Is it to engage in cultural exchange or to treat yourself to some relaxation abroad? Is it to eat all of the foreign cuisines you can or be pampered in an all-inclusive resort? Or, is it a mix of it all?
Recently, a friend shared his experience traveling in Thailand with me. It was his first experience traveling abroad. He and his roommate spent a month traveling through Thailand. Though it was not his roommate’s first time traveling to Thailand he explained to me that this was his roommate’s first time as a traveler instead of a tourist. Instead of staying in a 5-star hotel and getting recommendations from Googling, “top 5 Must Sees in Thailand,” they stayed in residential neighborhoods and looked for experiences off-the-beaten path in Thailand. He described hidden waterfalls that they found, the beachfront huts where they stayed and the local Thai people they befriended during their adventures. He was elated that he was able to push his roommate out of his comfort zone to get a “real” Thai experience.
This is not the first time I have heard somebody reference the “traveler” experience as the real experience. This framing, assumes that the tourist experience is not “real” and therefore, not as valuable as the experience of a traveler. The traveler vs. tourist conversation sparks a lot of debate in many online travel groups. Despite my personal preference of travel, I often wonder if it is fair to say one travel experience is more authentic than the other.
My last trip was to the Philippines. I began my trip in Manila and then spent time on the island of Boracay. For the first part of my trip I stayed in an AirBNB with a man who was from San Diego, CA who had been living in Manila for many years. He lived in a small, bustling neighborhood outside the city limits. In Boracay, I traveled by myself and stayed in a hostel with women from all over the world. I ate amazing Filipino favorites and often left the tourist grid to explore the less crowded areas of the island. Technically, these experiences would make me a traveler.

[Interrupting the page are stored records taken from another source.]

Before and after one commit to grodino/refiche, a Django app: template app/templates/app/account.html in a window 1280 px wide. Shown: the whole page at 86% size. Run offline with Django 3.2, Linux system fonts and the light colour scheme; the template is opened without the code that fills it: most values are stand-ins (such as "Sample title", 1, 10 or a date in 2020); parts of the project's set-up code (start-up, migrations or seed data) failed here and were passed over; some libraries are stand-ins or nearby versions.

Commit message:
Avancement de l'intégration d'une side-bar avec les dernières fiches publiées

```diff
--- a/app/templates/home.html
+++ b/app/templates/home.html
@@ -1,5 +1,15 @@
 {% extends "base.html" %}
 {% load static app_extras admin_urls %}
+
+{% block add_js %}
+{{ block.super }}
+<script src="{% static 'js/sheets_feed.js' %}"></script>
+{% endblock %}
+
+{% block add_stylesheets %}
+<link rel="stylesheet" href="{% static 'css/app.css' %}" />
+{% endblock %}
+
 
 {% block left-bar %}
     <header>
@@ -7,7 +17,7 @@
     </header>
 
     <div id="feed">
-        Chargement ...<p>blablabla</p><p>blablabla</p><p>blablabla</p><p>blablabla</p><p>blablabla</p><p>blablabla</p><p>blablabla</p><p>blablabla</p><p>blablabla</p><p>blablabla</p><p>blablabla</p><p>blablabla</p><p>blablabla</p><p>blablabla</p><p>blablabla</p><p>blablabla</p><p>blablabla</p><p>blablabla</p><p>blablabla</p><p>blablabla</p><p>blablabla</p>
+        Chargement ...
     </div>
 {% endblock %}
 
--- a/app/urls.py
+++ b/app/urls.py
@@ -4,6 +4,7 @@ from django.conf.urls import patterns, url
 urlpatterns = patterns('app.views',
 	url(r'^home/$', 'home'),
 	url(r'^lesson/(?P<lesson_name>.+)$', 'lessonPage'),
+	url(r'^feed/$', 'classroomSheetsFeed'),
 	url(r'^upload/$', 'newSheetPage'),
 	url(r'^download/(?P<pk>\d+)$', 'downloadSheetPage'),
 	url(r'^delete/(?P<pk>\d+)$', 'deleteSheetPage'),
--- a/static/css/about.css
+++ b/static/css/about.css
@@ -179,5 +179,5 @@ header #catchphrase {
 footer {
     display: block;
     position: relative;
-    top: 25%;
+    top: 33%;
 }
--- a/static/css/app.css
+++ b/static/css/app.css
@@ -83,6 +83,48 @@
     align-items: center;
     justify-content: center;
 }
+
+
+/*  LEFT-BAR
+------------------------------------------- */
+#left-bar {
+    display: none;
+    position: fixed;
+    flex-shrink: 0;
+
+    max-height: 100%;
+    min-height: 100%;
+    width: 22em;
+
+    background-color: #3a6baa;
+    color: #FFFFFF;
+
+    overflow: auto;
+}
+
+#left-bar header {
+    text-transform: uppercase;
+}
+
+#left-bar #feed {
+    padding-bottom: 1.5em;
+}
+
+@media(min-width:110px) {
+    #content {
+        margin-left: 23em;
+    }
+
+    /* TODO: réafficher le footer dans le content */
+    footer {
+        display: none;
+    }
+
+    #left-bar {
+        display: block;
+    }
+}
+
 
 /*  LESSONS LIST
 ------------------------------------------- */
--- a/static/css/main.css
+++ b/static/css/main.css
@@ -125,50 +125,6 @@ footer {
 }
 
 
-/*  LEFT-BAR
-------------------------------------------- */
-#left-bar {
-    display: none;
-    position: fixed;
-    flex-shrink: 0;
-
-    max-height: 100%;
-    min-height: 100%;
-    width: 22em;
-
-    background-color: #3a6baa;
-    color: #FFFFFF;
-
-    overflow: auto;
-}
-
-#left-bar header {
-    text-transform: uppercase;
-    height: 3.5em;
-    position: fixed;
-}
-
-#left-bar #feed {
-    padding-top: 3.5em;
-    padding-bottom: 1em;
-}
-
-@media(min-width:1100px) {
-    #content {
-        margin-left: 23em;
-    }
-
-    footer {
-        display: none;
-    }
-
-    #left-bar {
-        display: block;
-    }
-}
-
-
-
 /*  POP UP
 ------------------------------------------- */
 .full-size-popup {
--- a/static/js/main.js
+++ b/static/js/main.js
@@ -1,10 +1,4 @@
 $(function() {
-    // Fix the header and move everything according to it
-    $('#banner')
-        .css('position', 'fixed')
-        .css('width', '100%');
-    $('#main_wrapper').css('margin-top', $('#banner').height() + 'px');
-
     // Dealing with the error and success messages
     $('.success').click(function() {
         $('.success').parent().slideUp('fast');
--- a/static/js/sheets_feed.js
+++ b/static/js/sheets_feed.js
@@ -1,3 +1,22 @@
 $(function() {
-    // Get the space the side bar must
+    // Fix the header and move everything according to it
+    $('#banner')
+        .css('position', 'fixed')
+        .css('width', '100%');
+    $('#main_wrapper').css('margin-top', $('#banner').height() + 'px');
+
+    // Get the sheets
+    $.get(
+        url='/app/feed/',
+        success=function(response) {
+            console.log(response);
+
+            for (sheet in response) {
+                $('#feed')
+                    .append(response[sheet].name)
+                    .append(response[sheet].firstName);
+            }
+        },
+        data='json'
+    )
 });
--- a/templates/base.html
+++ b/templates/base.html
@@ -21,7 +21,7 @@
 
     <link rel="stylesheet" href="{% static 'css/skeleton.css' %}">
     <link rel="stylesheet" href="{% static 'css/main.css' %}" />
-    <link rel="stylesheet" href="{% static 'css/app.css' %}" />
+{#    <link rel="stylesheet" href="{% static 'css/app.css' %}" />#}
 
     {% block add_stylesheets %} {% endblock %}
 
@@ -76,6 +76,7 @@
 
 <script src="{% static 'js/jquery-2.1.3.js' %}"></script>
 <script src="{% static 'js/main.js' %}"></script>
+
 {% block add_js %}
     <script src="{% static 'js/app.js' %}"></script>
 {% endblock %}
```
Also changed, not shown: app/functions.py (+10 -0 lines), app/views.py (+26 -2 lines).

I also acted as a tourist for parts of my trip. I visited the most popular tourist attractions, went to one of the most popular international nightclubs in the Philippines and took selfies on the beach. I ate at restaurants that the average Filipino resident would not be able to afford and shopped in one of the biggest malls in the world. Does this take away from my authentic experience?
I don’t think so.

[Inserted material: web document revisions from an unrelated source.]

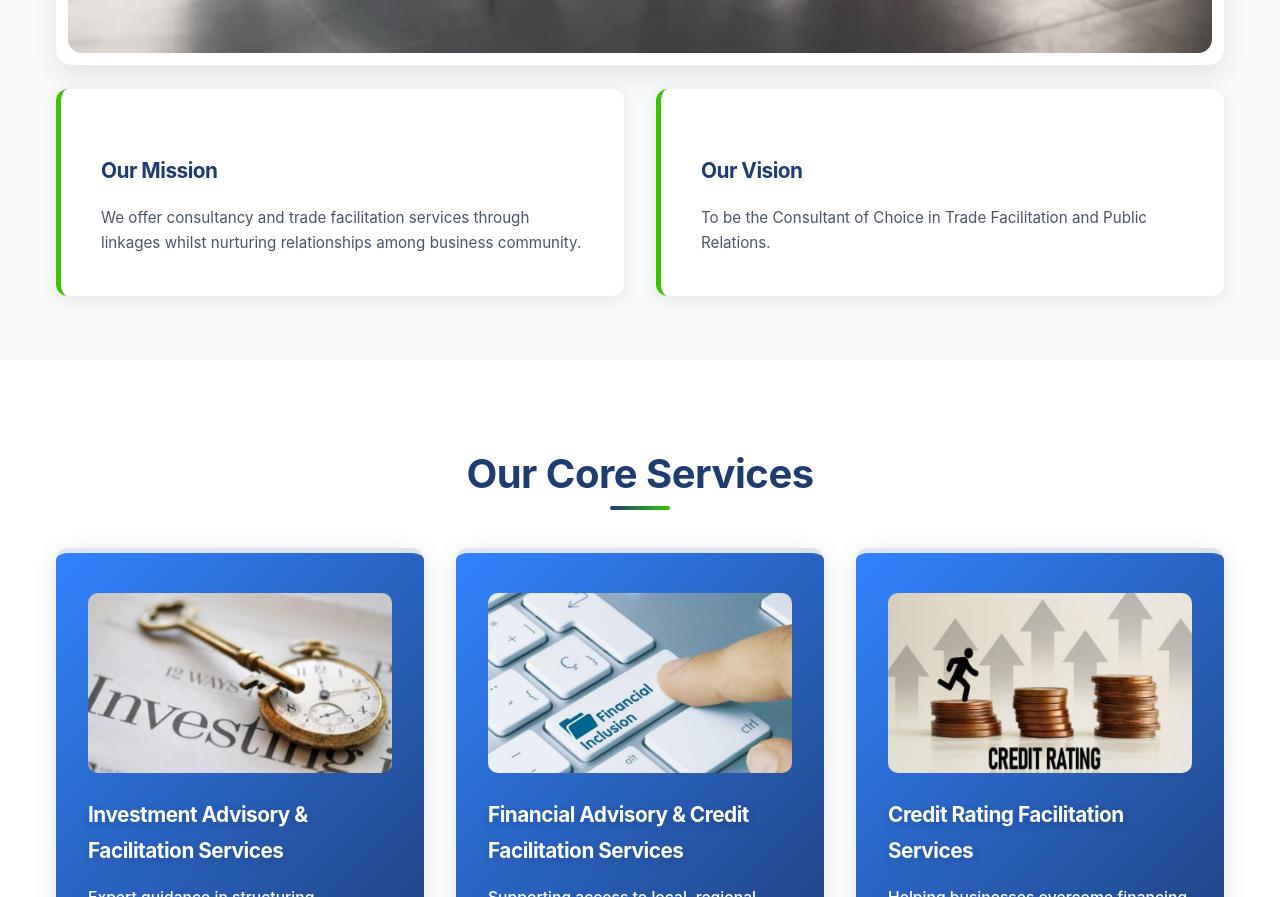
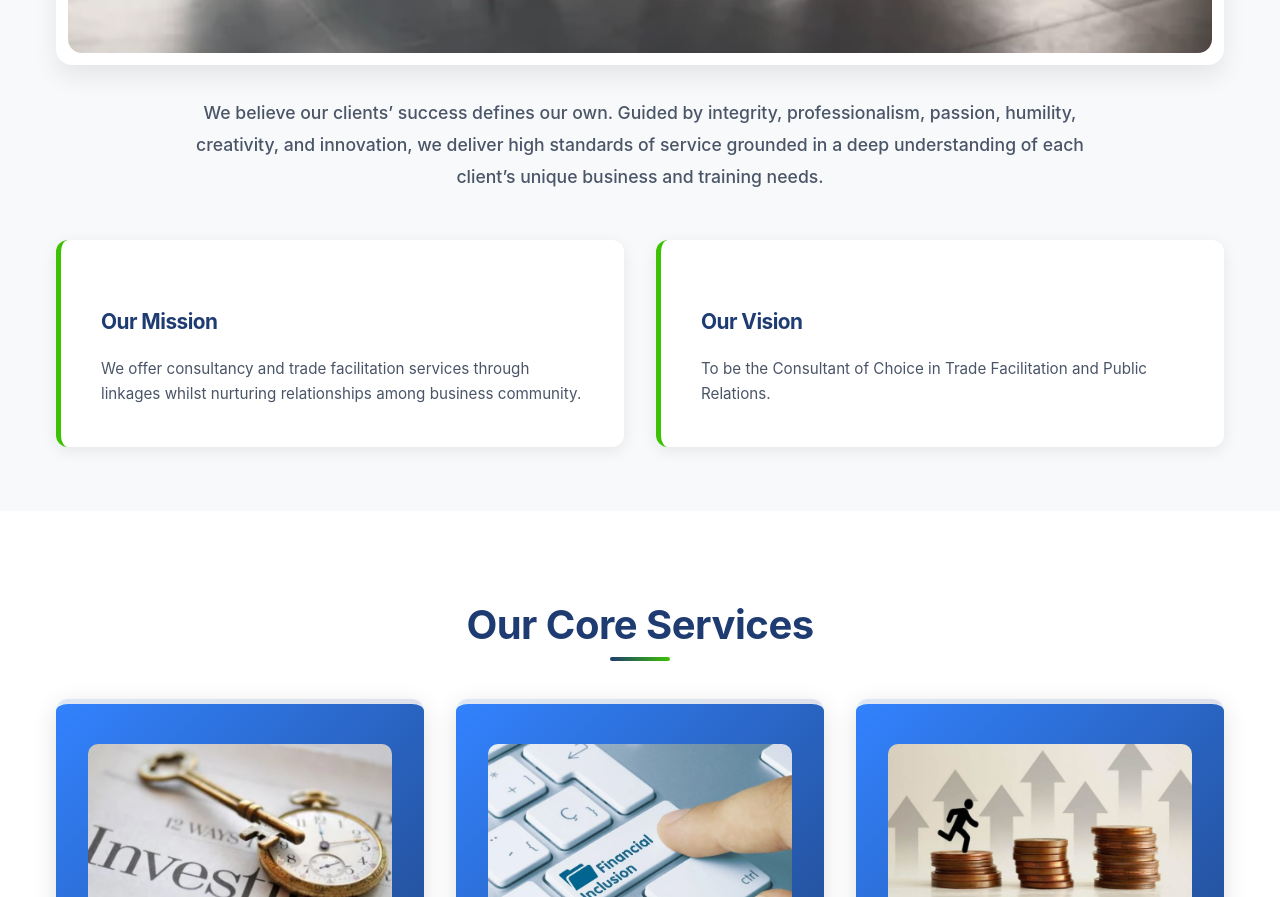
Before and after one commit to Maundu-Anthony/asfam-consultancy-limited, a React (Create React App) app: page / in a window 1280 px wide. Shown: the part 1819-2716 px from the top of the page. Built offline with nearby package versions, Linux system fonts and the light colour scheme; no server answers.

Commit message:
done kabisa

```diff
--- a/src/pages/About.js
+++ b/src/pages/About.js
@@ -21,6 +21,14 @@ function About() {
             <p>
               Our mission is to deliver practical financial and business advisory, credit facilitation, trade linkage, training, and mentorship services that connect businesses to the resources, markets, and opportunities they need to unlock their full potential.
             </p>
+
+            {/* Centered Strategic Partnerships & Stakeholder Engagement section */}
+            <div className="who-we-are-partnerships" style={{ marginTop: '2.5rem', textAlign: 'center' }}>
+              <h3 style={{ textAlign: 'center' }}>Strategic Partnerships &amp; Stakeholder Engagement</h3>
+              <p style={{ maxWidth: '850px', margin: '1rem auto 0', textAlign: 'center' }}>
+                We identify, structure, and facilitate partnerships with investors, donors, financiers, trade partners, and ecosystem stakeholders locally and internationally. Our focus is to help clients strengthen credit readiness, secure funding, and improve competitiveness while managing risk.
+              </p>
+            </div>
           </div>
         </div>
       </section>
@@ -96,7 +104,7 @@ function About() {
               <p>As a NITA-accredited training provider, we deliver quality-assured capacity building programs.</p>
             </div>
             <div className="advantage">
-              <h3>Bankability & Credit Focus</h3>
+              <h3>Bankability &amp; Credit Focus</h3>
               <p>Strong focus on credit access, investability, and market entry for sustainable business growth.</p>
             </div>
             <div className="advantage">
@@ -120,14 +128,14 @@ function About() {
               <ul>
                 <li>Government Agencies</li>
                 <li>County Governments</li>
-                <li>Public Bodies & Parastatals</li>
+                <li>Public Bodies &amp; Parastatals</li>
               </ul>
             </div>
             <div className="client-group">
               <h3>Private Sector</h3>
               <ul>
-                <li>Corporates & SMEs/MSMEs</li>
-                <li>Exporters & Importers</li>
+                <li>Corporates &amp; SMEs/MSMEs</li>
+                <li>Exporters &amp; Importers</li>
                 <li>Trade-Oriented Enterprises</li>
               </ul>
             </div>
@@ -136,13 +144,13 @@ function About() {
               <ul>
                 <li>Commercial Banks</li>
                 <li>Microfinance Institutions</li>
-                <li>SACCOs & Cooperative Banks</li>
+                <li>SACCOs &amp; Cooperative Banks</li>
               </ul>
             </div>
             <div className="client-group">
               <h3>Non-Profit Sector</h3>
               <ul>
-                <li>NGOs & Foundations</li>
+                <li>NGOs &amp; Foundations</li>
                 <li>Development Projects</li>
                 <li>Social Enterprises</li>
               </ul>
--- a/src/pages/Home.js
+++ b/src/pages/Home.js
@@ -94,8 +94,6 @@ function Home() {
         </div>
       </section>
 
-      {/* Rest of your component... */}
-
       <section className="mission">
         <div className="container">
           <h2>Who We Are</h2>
@@ -108,6 +106,20 @@ function Home() {
               />
             </div>
           </div>
+
+          {/* New phrase added below Who We Are image & above Mission/Vision */}
+          <p className="who-we-are-text" style={{
+            textAlign: 'center',
+            maxWidth: '900px',
+            margin: '2rem auto 3rem',
+            fontSize: '1.1rem',
+            lineHeight: '1.8',
+            color: '#4a5568',
+            fontWeight: '500'
+          }}>
+            We believe our clients’ success defines our own. Guided by integrity, professionalism, passion, humility, creativity, and innovation, we deliver high standards of service grounded in a deep understanding of each client’s unique business and training needs.
+          </p>
+
           <div className="mission-grid">
             <div className="mission-item">
               <h3>Our Mission</h3>
--- a/src/pages/Services.js
+++ b/src/pages/Services.js
@@ -282,15 +282,6 @@ function Services() {
         </div>
       </section>
 
-      <section className="partnerships">
-        <div className="container">
-          <h2>Strategic Partnerships & Stakeholder Engagement</h2>
-          <p>
-            We identify, structure, and facilitate partnerships with investors, donors, financiers, trade partners, and ecosystem stakeholders locally and internationally. Our focus is to help clients strengthen credit readiness, secure funding, and improve competitiveness while managing risk.
-          </p>
-        </div>
-      </section>
-
       <section className="contacts">
         <div className="container">
           <h2>Contacts</h2>
```
Lines whose indentation alone changed are shown as unchanged.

At the core of it all, traveling is about seeing new parts of the world. Whether we travel for a different experience from home or to spoil ourselves in luxury, all travelers have an urge to see something different.
I will admit, the best experiences I have had traveling have been spontaneous and often with people who are local to the country, but is it fair to say that those who want to travel to see the city and not so much involve themselves with the local community have an experience less authentic than others?
Share your opinion with me! Comment your thoughts below.